**Activity**
Copy each line from the data that has the word "xlsx" in it.

(Beginning of Records supplied)

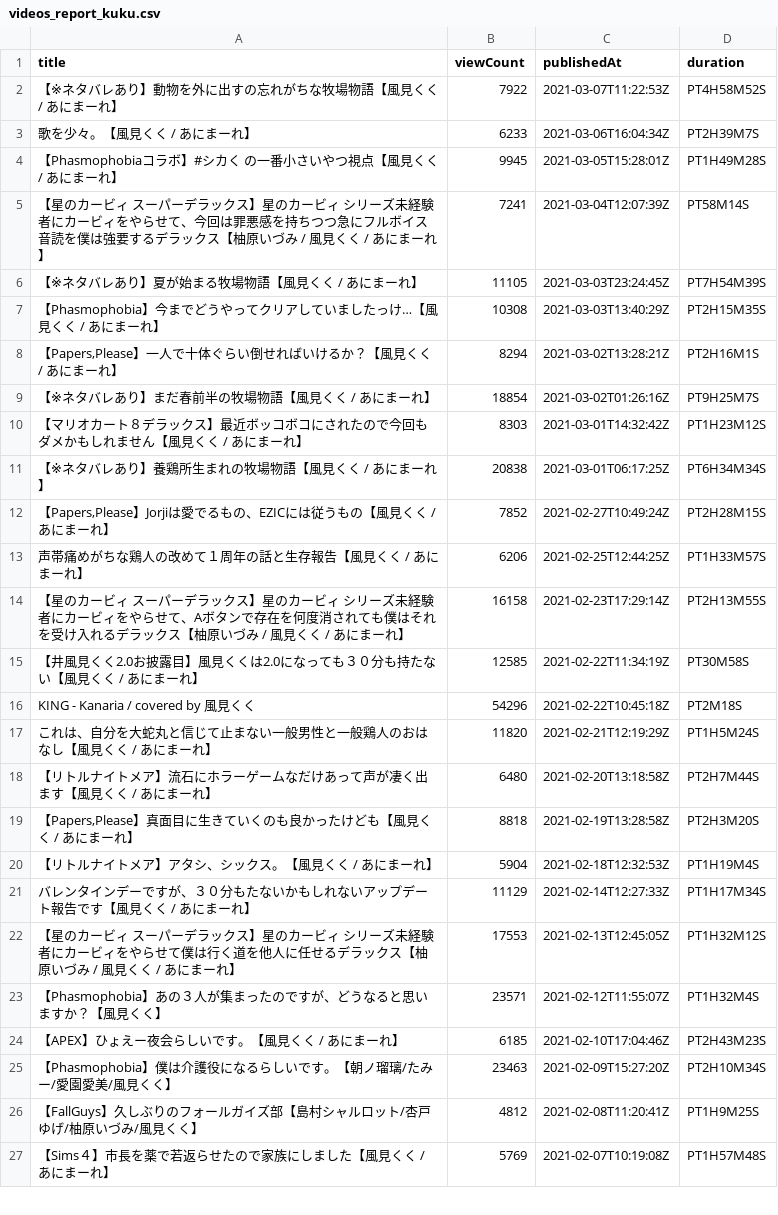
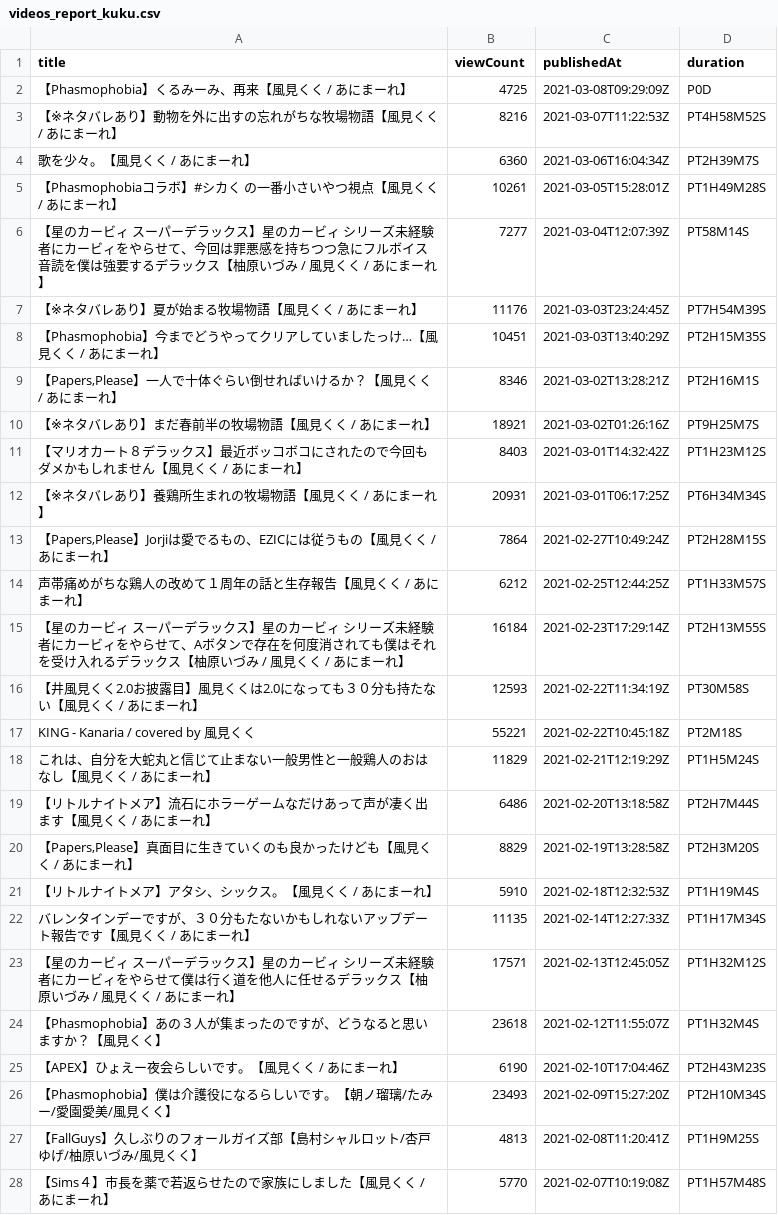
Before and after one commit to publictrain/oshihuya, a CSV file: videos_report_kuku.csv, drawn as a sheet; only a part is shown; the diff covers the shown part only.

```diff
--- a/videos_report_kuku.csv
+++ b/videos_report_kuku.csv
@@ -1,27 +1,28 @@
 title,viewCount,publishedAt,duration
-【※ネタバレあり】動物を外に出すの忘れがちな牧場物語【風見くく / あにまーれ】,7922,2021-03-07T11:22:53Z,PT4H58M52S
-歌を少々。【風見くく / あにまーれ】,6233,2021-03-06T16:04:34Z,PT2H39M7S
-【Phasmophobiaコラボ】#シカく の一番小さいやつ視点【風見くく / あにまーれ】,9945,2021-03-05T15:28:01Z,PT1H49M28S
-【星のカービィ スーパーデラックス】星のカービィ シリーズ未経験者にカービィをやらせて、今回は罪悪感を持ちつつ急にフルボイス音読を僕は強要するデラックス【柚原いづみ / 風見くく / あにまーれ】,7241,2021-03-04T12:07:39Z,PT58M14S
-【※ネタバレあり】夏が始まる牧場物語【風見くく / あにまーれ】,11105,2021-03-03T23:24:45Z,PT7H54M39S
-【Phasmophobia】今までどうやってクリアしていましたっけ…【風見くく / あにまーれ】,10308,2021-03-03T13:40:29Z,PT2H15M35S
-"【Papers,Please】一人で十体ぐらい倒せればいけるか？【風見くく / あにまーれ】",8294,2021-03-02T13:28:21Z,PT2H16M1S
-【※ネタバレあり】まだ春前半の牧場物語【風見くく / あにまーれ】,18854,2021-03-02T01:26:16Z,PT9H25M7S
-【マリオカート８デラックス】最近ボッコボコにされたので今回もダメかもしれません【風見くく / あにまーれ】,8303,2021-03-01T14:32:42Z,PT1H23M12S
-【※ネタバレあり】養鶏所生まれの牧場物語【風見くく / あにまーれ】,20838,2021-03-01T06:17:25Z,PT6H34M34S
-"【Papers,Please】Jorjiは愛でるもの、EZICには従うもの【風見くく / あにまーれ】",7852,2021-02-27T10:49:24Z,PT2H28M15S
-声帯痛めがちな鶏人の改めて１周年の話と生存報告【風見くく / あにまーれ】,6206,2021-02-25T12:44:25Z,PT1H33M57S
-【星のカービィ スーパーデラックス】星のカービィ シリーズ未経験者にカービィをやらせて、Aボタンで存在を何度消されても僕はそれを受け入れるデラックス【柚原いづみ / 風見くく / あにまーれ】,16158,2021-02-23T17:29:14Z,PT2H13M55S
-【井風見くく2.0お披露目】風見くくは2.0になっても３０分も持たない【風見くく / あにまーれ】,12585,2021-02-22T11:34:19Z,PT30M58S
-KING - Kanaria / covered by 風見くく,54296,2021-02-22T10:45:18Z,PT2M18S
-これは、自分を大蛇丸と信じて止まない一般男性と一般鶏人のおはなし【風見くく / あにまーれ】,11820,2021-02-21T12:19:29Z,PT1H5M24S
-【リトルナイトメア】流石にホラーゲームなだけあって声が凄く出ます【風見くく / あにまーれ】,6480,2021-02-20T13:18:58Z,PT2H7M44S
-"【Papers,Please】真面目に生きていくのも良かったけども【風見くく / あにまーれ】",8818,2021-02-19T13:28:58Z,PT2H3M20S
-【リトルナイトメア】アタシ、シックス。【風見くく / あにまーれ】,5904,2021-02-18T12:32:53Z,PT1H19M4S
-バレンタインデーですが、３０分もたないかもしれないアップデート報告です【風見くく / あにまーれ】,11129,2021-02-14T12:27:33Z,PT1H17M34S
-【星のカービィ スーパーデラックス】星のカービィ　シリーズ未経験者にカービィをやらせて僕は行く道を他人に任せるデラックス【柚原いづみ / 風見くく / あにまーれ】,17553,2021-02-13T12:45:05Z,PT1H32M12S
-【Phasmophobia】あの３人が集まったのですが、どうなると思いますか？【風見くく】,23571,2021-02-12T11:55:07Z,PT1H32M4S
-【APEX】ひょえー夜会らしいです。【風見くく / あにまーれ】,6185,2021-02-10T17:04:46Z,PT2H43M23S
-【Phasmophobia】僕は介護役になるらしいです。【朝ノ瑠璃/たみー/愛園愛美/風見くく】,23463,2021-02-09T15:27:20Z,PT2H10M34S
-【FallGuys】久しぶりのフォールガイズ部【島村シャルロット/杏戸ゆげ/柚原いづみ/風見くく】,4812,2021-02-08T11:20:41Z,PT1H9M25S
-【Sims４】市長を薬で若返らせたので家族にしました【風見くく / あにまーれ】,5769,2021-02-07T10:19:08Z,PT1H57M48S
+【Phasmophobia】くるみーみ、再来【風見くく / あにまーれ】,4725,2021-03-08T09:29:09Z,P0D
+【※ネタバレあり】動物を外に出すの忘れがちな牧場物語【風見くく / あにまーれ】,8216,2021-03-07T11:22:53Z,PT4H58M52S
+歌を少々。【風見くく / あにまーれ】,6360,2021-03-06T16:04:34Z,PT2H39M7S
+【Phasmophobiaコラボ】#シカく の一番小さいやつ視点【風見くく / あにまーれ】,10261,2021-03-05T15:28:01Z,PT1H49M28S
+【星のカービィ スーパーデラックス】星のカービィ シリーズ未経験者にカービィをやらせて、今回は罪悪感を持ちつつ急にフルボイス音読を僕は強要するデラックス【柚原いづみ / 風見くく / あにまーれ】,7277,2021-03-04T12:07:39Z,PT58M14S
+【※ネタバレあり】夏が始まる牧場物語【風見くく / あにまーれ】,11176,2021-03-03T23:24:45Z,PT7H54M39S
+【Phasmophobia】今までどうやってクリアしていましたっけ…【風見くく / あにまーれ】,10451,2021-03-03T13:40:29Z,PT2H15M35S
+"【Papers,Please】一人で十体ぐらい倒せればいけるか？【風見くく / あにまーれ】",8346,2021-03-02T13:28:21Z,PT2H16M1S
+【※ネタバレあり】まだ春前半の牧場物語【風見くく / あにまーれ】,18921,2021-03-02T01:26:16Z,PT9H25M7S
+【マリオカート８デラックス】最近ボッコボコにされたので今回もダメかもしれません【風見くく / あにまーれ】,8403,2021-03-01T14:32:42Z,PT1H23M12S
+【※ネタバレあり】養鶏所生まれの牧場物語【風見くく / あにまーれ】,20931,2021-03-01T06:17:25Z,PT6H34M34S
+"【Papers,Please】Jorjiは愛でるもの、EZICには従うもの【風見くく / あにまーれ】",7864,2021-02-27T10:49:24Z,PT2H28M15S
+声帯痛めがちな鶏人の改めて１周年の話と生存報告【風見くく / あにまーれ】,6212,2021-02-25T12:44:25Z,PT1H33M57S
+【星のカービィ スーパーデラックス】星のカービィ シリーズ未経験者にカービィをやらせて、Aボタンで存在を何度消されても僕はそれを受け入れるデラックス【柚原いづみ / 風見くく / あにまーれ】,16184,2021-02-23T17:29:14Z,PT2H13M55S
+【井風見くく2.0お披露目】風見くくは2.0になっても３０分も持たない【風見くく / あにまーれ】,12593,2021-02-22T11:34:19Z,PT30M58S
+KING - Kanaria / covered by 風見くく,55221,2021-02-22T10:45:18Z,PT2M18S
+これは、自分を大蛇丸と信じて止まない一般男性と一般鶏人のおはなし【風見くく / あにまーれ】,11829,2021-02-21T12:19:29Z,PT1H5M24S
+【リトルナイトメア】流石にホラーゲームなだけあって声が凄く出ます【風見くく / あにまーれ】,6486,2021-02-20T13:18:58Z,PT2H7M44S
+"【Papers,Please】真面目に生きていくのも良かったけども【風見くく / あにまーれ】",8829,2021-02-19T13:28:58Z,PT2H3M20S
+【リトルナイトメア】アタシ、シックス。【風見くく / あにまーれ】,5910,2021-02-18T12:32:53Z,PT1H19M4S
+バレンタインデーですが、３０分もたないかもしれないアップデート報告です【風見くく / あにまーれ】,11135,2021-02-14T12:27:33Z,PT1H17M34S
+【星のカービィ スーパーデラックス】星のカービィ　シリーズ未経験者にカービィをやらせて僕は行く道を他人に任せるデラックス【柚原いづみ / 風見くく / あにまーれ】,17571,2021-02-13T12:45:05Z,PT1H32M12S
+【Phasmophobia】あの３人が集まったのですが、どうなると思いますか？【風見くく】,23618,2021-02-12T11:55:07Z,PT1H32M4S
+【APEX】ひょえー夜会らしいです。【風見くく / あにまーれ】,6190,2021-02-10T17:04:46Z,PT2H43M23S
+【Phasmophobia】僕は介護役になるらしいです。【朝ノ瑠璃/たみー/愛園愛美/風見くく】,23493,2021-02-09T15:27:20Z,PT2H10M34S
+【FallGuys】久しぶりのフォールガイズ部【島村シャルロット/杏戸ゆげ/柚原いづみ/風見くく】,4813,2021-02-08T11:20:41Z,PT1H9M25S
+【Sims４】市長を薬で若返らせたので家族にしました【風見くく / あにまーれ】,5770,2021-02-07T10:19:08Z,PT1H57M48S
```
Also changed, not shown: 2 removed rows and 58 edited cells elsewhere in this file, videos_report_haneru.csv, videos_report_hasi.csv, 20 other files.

(End of Records supplied)
(Beginning of Records supplied)

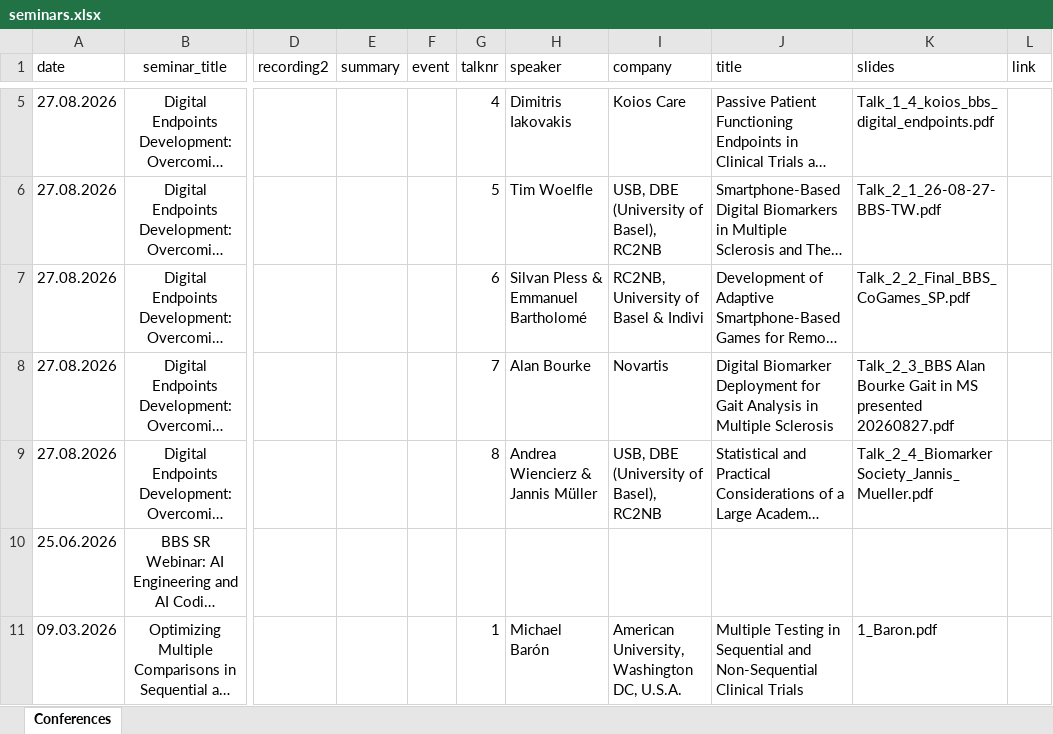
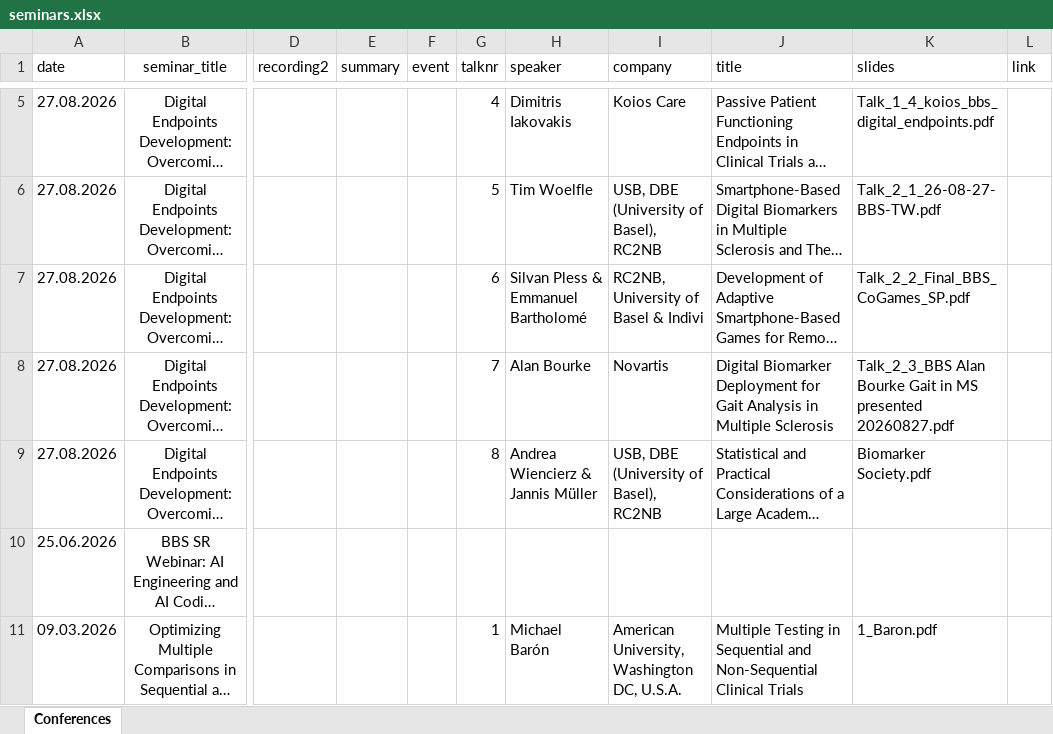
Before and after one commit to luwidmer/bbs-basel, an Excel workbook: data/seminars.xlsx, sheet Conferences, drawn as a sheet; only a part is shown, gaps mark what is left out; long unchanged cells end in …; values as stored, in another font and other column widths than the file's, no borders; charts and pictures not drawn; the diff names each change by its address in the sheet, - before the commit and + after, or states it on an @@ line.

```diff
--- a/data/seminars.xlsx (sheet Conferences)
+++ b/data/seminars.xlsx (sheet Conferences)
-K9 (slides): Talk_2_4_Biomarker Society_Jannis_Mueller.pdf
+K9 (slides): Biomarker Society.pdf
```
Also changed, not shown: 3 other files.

(End of Records supplied)

**Reply to the task**
Before and after one commit to luwidmer/bbs-basel, an Excel workbook: data/seminars.xlsx, sheet Conferences, drawn as a sheet; only a part is shown, gaps mark what is left out; long unchanged cells end in …; values as stored, in another font and other column widths than the file's, no borders; charts and pictures not drawn; the diff names each change by its address in the sheet, - before the commit and + after, or states it on an @@ line.
--- a/data/seminars.xlsx (sheet Conferences)
+++ b/data/seminars.xlsx (sheet Conferences)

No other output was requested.